The event listener will be called with an [MultimapEvent][MultimapEvent] instance. Each event in Atomix has an associated type which can be read via the type() method. To determine the type of modification that took place, use a switch statement:

switch (event.type()) {
  case INSERT:
    ...
    break;
  case REMOVE:
    ...
    break;
}

The [MultimapEvent][MultimapEvent] provides both the previous value and the updated value for all updates. The previous value can be read via oldValue() and the updated value via newValue().

String value;
if (event.type() == MultimapEvent.Type.REMOVE) {
  value = event.oldValue();
} else {
  value = event.newValue();
}

The Atomix thread model allows for event listeners to make blocking calls on primitives within event threads. So, in response to an update event, an event listener can e.g. call put on the same multimap:

// Recreate entries that are removed from the multimap
multimap.addListener(event -> {
  if (event.type() == MultimapEvent.Type.REMOVE) {
    multimap.put(event.key(), event.newValue().value());
  }
});

When performing blocking operations (any operation on a synchronous primitive) within an event threads, additional events and futures will be completed on a background thread pool. This means ordering guarantees are inherently relaxed when event threads are blocked.

Multimap Views

The DistributedMultimap primitive supports views that are common to Java maps:

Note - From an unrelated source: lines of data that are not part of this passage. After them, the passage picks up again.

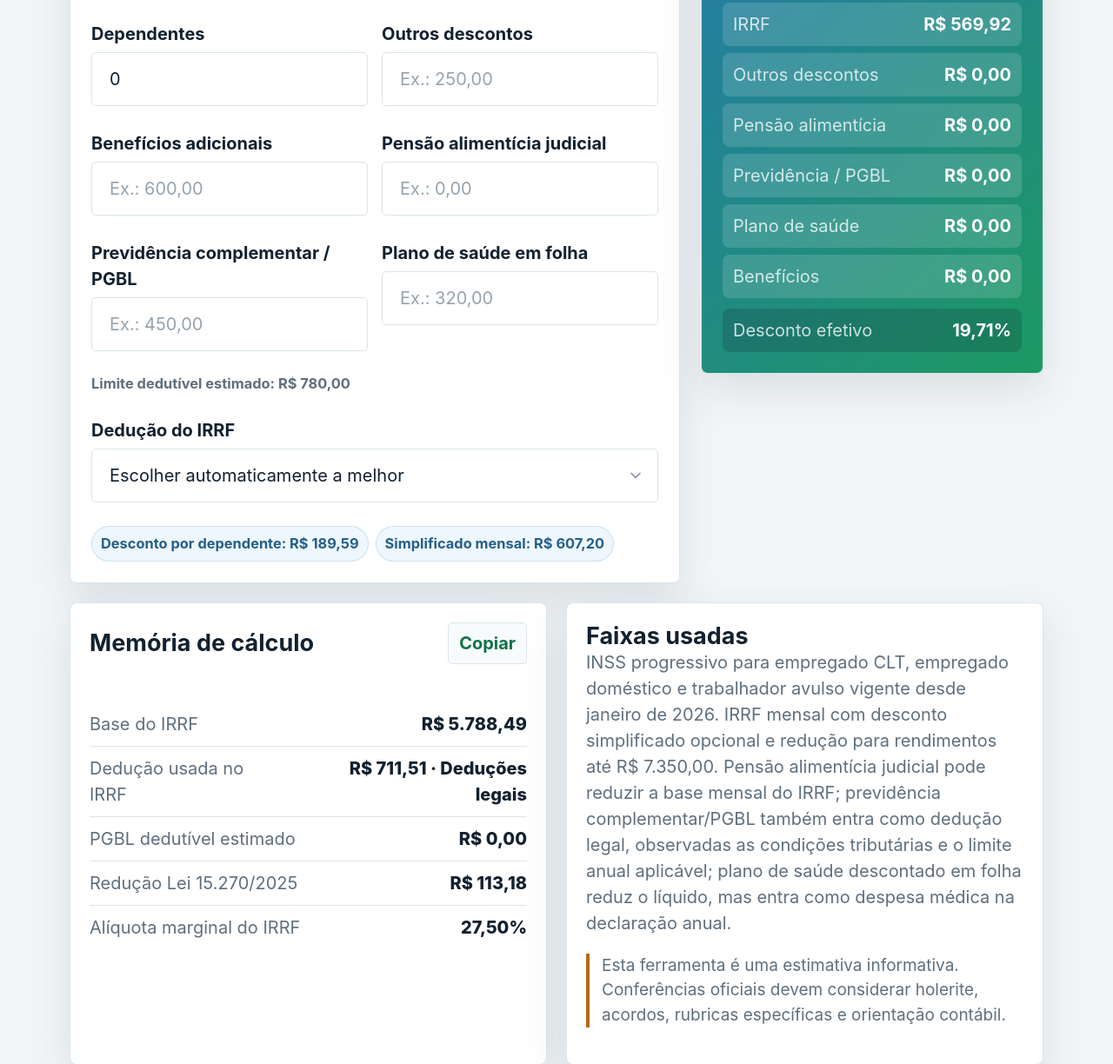
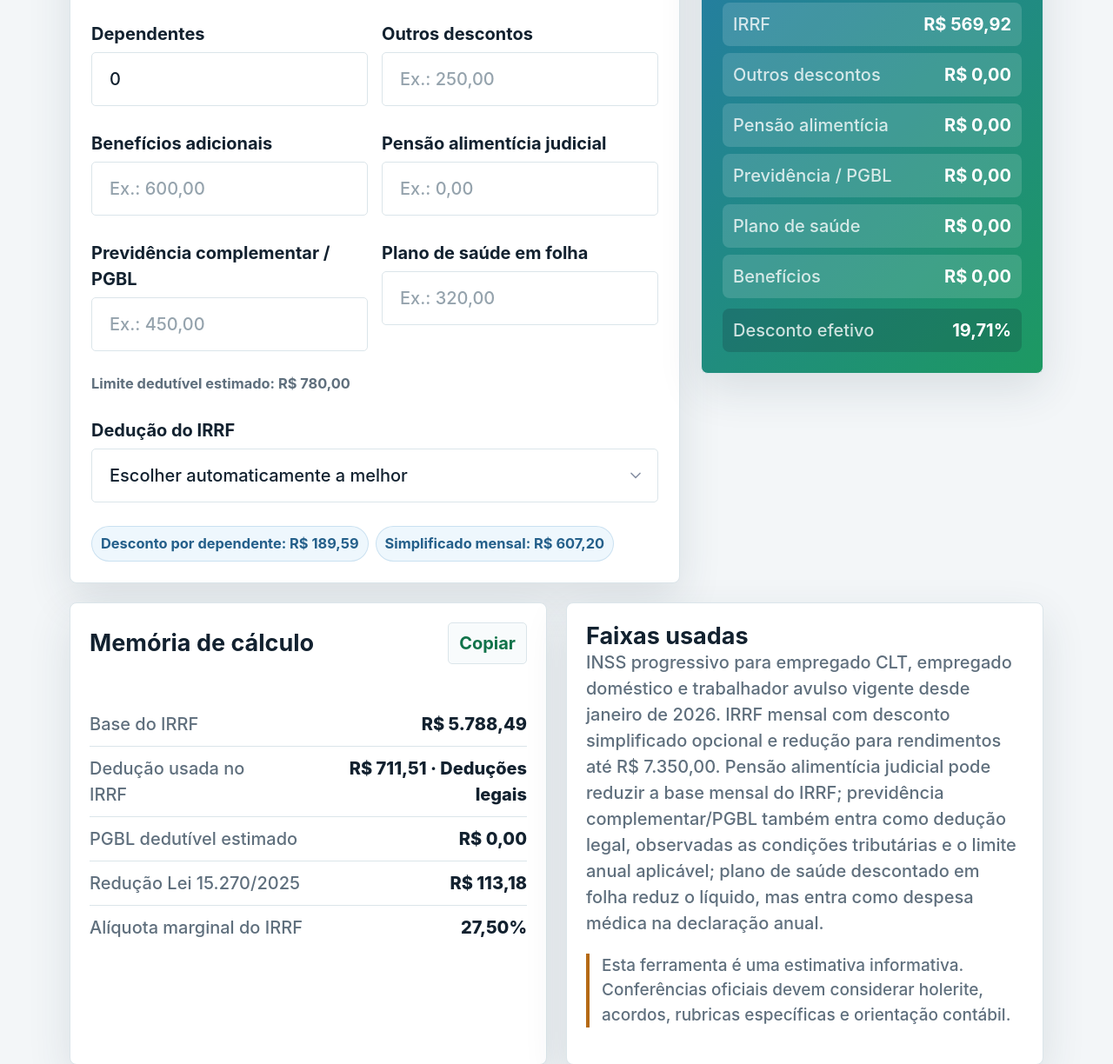
Before and after one commit to luizhtm/calculadora-salario-liquido, a website with bundled scripts: page index.html in a window 1280 px wide. Shown: the part 653-1877 px from the top of the page at 87% size. Built offline with nearby package versions, Linux system fonts and the light colour scheme.

Commit message:
Ajusta peso das fontes no mobile

```diff
--- a/styles.css
+++ b/styles.css
@@ -24,6 +24,8 @@ html {
 body {
   min-height: 100vh;
   color: var(--ink);
+  font-weight: 500;
+  text-rendering: optimizeLegibility;
   background:
     linear-gradient(180deg, rgba(29, 154, 98, 0.1), rgba(29, 154, 98, 0) 260px),
     var(--page-bg);
@@ -124,6 +126,7 @@ dd {
   margin-top: 16px;
   color: var(--muted);
   font-size: 1.1rem;
+  font-weight: 500;
 }
 
 .calculator-grid {
@@ -187,6 +190,7 @@ label {
 input,
 select {
   color: var(--ink);
+  font-weight: 500;
   margin-top: 6px;
   border-color: var(--line);
   background: #ffffff;
@@ -296,6 +300,7 @@ input[aria-invalid="true"] {
 .summary-list span,
 .effective-rate span {
   color: rgba(255, 255, 255, 0.78);
+  font-weight: 500;
 }
 
 .summary-list strong,
@@ -326,6 +331,7 @@ input[aria-invalid="true"] {
 
 .details-grid p {
   color: var(--muted);
+  font-weight: 500;
 }
 
 .calculation-list {
@@ -349,6 +355,7 @@ input[aria-invalid="true"] {
 
 .calculation-list dt {
   color: var(--muted);
+  font-weight: 500;
 }
 
 .calculation-list dd {
@@ -401,6 +408,7 @@ input[aria-invalid="true"] {
   margin: 0;
   color: var(--muted);
   font-size: 0.93rem;
+  font-weight: 500;
   line-height: 1.55;
 }
 
```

  • keySet() returns a DistributedSet primitive which implements java.util.Set
  • keys() returns a DistributedMultiset primitive which implements Guava’s Multiset
  • values() returns a DistributedCollection primitive which implements java.util.Collection
  • entries() returns a DistributedCollection primitive view of each key/value mapping which implements java.util.Collection

The collections are views of the DistributedMultimap’s state, so changes to the multimap will be reflected in the key set, values, or entry set and vice versa.

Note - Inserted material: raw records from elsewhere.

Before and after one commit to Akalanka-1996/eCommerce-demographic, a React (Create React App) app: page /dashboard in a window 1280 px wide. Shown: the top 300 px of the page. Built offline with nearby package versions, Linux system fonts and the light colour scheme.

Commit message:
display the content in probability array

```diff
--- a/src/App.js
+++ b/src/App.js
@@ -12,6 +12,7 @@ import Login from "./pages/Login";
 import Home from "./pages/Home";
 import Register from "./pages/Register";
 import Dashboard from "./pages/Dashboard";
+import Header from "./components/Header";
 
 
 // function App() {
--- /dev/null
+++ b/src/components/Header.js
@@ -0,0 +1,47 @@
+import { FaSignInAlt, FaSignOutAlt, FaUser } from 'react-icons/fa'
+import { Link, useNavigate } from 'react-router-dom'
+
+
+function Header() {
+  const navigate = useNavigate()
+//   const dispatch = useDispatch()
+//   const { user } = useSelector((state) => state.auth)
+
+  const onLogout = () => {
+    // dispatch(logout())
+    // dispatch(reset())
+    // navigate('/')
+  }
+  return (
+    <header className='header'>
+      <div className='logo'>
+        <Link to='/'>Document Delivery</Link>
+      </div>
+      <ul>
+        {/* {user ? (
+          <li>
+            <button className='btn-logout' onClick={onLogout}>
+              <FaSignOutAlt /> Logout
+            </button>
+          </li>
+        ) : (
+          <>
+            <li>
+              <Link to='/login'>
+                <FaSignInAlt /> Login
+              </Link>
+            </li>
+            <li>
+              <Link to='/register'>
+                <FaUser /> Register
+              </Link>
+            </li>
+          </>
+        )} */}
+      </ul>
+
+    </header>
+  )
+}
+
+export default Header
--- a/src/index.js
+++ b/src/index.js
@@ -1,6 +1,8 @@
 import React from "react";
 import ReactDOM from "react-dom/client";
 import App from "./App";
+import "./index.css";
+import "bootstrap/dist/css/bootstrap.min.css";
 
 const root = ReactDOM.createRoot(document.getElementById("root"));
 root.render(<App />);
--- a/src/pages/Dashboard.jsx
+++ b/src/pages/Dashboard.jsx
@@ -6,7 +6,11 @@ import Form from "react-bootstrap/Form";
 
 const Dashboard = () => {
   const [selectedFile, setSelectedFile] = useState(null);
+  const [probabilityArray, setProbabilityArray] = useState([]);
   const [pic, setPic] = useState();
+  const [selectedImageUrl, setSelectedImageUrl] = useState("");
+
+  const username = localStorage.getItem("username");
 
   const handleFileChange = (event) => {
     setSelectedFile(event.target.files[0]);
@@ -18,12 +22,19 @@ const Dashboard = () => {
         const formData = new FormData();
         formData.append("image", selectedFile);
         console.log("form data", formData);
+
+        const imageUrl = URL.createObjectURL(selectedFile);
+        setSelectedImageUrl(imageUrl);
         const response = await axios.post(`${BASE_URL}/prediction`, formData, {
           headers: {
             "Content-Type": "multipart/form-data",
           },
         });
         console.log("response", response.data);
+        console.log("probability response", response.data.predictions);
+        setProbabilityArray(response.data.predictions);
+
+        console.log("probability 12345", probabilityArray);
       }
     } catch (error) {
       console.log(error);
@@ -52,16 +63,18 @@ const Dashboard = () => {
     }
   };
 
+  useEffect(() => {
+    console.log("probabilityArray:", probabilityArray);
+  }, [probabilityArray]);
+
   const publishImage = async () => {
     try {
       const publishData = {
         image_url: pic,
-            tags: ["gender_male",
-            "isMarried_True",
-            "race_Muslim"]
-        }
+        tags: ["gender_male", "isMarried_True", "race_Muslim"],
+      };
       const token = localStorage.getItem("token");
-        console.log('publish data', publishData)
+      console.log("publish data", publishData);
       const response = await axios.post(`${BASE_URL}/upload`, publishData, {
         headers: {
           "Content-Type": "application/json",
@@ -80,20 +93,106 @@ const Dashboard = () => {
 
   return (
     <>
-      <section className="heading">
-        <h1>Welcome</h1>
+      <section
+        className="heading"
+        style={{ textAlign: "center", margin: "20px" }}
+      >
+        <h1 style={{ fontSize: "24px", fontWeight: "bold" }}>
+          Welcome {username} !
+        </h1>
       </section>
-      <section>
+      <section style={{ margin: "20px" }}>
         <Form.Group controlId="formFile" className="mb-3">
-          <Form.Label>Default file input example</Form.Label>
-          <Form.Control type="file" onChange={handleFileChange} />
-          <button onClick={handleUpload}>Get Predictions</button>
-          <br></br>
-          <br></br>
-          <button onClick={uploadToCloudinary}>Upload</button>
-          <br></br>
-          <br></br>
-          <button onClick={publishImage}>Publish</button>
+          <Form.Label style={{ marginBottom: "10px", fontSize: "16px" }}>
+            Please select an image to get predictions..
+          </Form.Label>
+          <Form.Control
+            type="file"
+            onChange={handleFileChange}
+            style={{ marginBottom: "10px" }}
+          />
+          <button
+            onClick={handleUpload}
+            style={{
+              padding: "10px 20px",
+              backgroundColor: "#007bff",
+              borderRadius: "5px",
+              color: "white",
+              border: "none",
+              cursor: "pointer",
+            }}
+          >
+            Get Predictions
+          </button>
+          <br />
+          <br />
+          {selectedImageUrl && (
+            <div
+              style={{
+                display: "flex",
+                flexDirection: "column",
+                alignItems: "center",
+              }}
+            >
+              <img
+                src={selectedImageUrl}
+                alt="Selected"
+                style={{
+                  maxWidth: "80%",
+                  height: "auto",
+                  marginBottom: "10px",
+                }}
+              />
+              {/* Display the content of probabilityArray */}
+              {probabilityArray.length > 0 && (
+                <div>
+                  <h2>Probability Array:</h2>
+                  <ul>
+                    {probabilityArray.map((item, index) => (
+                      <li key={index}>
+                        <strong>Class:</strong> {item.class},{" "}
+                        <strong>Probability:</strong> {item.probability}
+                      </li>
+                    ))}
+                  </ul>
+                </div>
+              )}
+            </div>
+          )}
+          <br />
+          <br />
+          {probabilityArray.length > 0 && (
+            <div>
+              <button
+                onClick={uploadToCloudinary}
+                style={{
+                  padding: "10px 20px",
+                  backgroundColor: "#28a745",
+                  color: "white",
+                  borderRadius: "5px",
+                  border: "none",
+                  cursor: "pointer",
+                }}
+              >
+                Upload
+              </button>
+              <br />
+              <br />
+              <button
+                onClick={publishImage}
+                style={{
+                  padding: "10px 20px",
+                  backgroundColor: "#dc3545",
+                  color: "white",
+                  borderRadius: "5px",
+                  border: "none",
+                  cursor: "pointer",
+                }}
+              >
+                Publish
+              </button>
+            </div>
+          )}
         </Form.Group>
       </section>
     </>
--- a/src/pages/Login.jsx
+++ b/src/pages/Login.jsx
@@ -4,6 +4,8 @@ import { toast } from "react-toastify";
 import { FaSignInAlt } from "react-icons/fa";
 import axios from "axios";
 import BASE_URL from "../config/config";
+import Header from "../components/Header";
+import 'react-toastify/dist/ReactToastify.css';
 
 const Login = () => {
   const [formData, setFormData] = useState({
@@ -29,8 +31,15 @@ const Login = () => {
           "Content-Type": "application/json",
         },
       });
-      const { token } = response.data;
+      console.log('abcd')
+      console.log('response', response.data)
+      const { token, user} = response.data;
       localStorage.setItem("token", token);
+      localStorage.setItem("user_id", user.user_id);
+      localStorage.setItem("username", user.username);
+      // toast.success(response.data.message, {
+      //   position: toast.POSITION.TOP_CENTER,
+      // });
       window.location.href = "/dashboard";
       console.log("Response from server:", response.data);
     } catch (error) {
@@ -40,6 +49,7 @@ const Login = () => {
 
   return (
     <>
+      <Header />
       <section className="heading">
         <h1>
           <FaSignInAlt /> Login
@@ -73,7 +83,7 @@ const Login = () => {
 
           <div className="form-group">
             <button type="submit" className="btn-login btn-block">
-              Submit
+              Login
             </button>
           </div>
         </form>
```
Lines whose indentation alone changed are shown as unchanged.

multimap.put("foo", "bar");

assert multimap.keySet().contains("foo");

multimap.keySet().remove("foo");

assert !multimap.containsKey("foo");

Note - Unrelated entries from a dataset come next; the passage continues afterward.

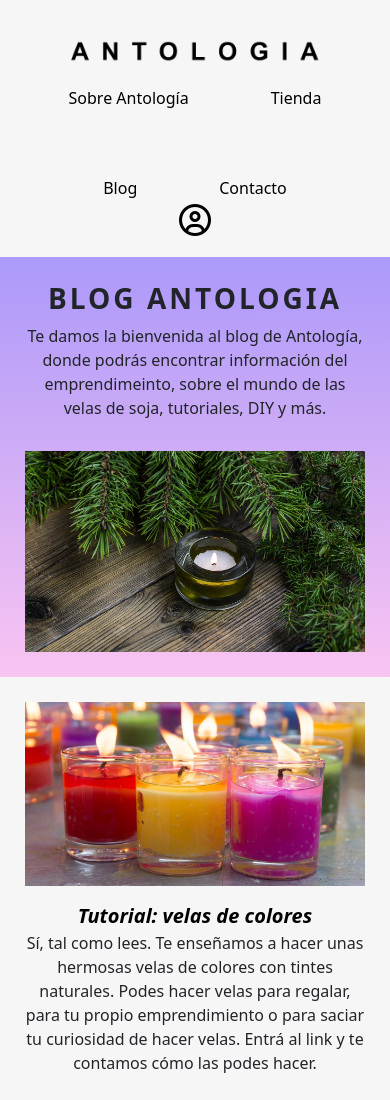
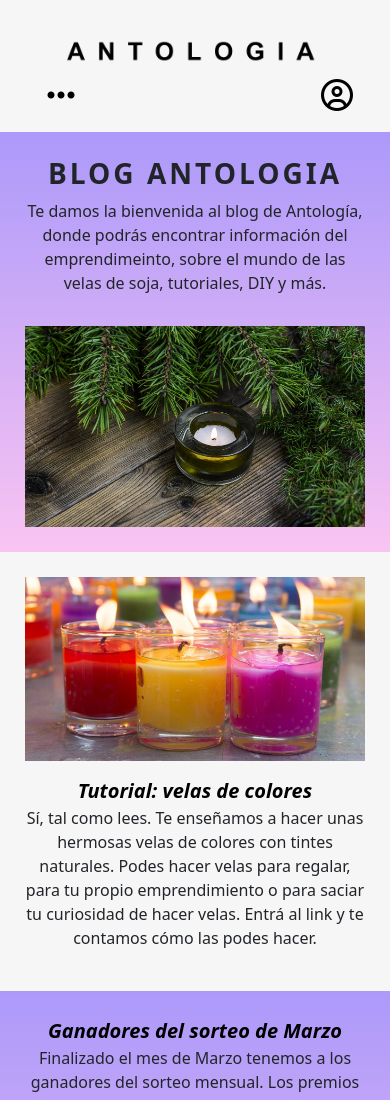
Before and after one commit to nicolebenitez96/Javascript-BenitezNicole, a website: page pages/blog.html in a window 390 px wide. Shown: the top 1100 px of the page. Drawn offline with nearby package versions, Linux system fonts and the light colour scheme.

Commit message:
Puse un dropdown para el nav en mobile

```diff
--- a/pages/blog.html
+++ b/pages/blog.html
@@ -20,24 +20,31 @@
                 <a class="navbar-brand" href="../index.html">
                     <img src="../multimedia/Antologia-logo.png" alt="logo">
                 </a>
+                <div class="navbar-lista">
+                    <button class="lista-mobile-btn">
+                        <i class="fa-solid fa-ellipsis fa-2xl" style="color: #000000;"></i>
+                    </button>
+                    <div class="lista-mobile">
                         <ul class="nav justify-content-center">
                             <li class="nav-item">
-                        <a class="nav-link" href="./sobre-antologia.html">Sobre Antología</a>
+                                <a class="nav-link" href="../pages/sobre-antologia.html">Sobre Antología</a>
                             </li>
 
                             <li class="nav-item">
-                        <a class="nav-link" href="./tienda.html">Tienda</a>
+                                <a class="nav-link" href="../pages/tienda.html">Tienda</a>
                             </li>
 
                             <li class="nav-item">
-                        <a class="nav-link" href="./blog.html">Blog</a>
+                                <a class="nav-link" href="../pages/blog.html">Blog</a>
                             </li>
 
                             <li class="nav-item">
-                        <a class="nav-link" href="./contacto.html">Contacto</a>
+                                <a class="nav-link" href="../pages/contacto.html">Contacto</a>
                             </li>
                         </ul>
-                <a class="navbar-icon" href="./cuenta.html">
+                    </div>
+                </div>
+                <a class="navbar-icon" href="../pages/cuenta.html">
                     <i class="fa-regular fa-circle-user fa-2xl" style="color: #000000;"></i>
                 </a>
             </div>
--- a/scss/components/_navbar.scss
+++ b/scss/components/_navbar.scss
@@ -40,4 +40,19 @@
     background-image: linear-gradient(180deg, rgba(97,61,254,0.5) 0%, rgba(251,146,237,0.5) 100%);
 }
 
+.lista-mobile-btn{
+    display:none;
+    border: none;
+    background: none;
+    background-color: #f7f6f6;
+    padding: 10px;
+    cursor: pointer;
+}
+
+.navbar-lista{
+    position: relative;
+    display: block;
+}
+
+
 /*Header end*/
--- a/scss/layout/_index.scss
+++ b/scss/layout/_index.scss
@@ -35,6 +35,9 @@
         .main2-opc-body{
             text-align: center;
             padding-top: 10px;
+            a{
+                color: black;
+            }
         }
     }
 
--- a/scss/layout/_mediaqueries.scss
+++ b/scss/layout/_mediaqueries.scss
@@ -4,19 +4,36 @@
 @media screen and (min-width: 320px) and (max-width:599px){
 
     /*Nav*/
-    .container{
-        flex-direction: column;
+    .nav{
+        gap:5px;
+        display: block;
+    }
 
-    .navbar-brand{
-        margin: 0;
-        justify-content: center;
+    .container {
+        gap: 5px;
+
+        .navbar-brand{
+            margin: 0;
+            justify-content: center;
+        }
     }
-}
 
-    // .nav{
-    //     flex-direction: column;
-    //     gap: 2px;
-    // }
+    .lista-mobile-btn{
+        display:flex;
+    }
+
+    .lista-mobile{
+        display: none;
+        position: absolute;
+        background-color: #f7f6f6;
+        min-width: 160px;
+        z-index: 1;
+    }
+
+    .navbar-lista:hover .lista-mobile{
+        display: block;
+    }
+
 
     //Index
     .main1{
@@ -427,6 +444,10 @@
 @media screen and (min-width: 600px) and (max-width: 1023px){
 
     /*Nav*/
+    #mobile{
+        display:none;
+    }
+
     .container{
         flex-direction: column;
     }
@@ -487,7 +508,9 @@
 @media screen and (min-width:1024px) and (max-width: 1800px){
 
     /*Nav*/
-
+    #mobile{
+        display:none;
+    }
 
     /*Main-Index*/
     .main1{
```
Also changed, not shown: index.html (+9 -1 lines), pages/contacto.html (+12 -5 lines), pages/cuenta.html (+12 -5 lines), pages/sobre-antologia.html (+12 -5 lines), pages/tienda.html (+12 -5 lines), css/style.css, 1 other file. Lines whose indentation alone changed are shown as unchanged.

When using the AsyncDistributedMultimap API, asynchronous analogues of the view primitives will be returned instead.

multimap.put("foo", "bar");

multimap.async().keySet().remove("foo").thenRun(() -> {
  assert !multimap.containsKey("foo");
});

Iterators

All DistributedMultimap views support lazy iterators:

for (String key : multimap.keySet()) {
  ...
}

Iterators are implemented by lazily fetching batches of keys/values/entries from each partition as the items are iterated. Once a primitive iterator has been created, it must either be exhausted or explicitly close()d to ensure the resources used to track the iterator state is cleaned up.

Iterator<String> keyIterator = multimap.keySet().iterator();

try {
  String key = keyIterator.next();
} finally {
  iterator.close();
}

Failing to exhaust or explicitly close frequently created primitive iterators may cause a memory leak.

Just as with typical synchronous primitives, the iterators provided for Atomix primitives are backed by an asynchronous implementation called AsyncIterator, and the asynchronous backing iterator can be retrieved via the async() method:

AsyncIterator<String> asyncIterator = multimap.values().iterator().async();
// or...
AsyncIterator<String> asyncIterator = multimap.async().values().iterator();

Streams

The implementation of lazy iterators for multimap views also allows the multimap to support Java 8 Streams:

Set<String> fooKeys = multimap.entries().stream()
  .filter(entry -> entry.getValue().equals("foo"))
  .map(entry -> entry.getKey())
  .collect(Collectors.toSet());

Cleanup

While a multimap is in use, Atomix may consume some network, memory, and disk resources to manage the multimap. To free up those resources, users should call the close() method to allow Atomix to garbage collect the instance.

multimap.close();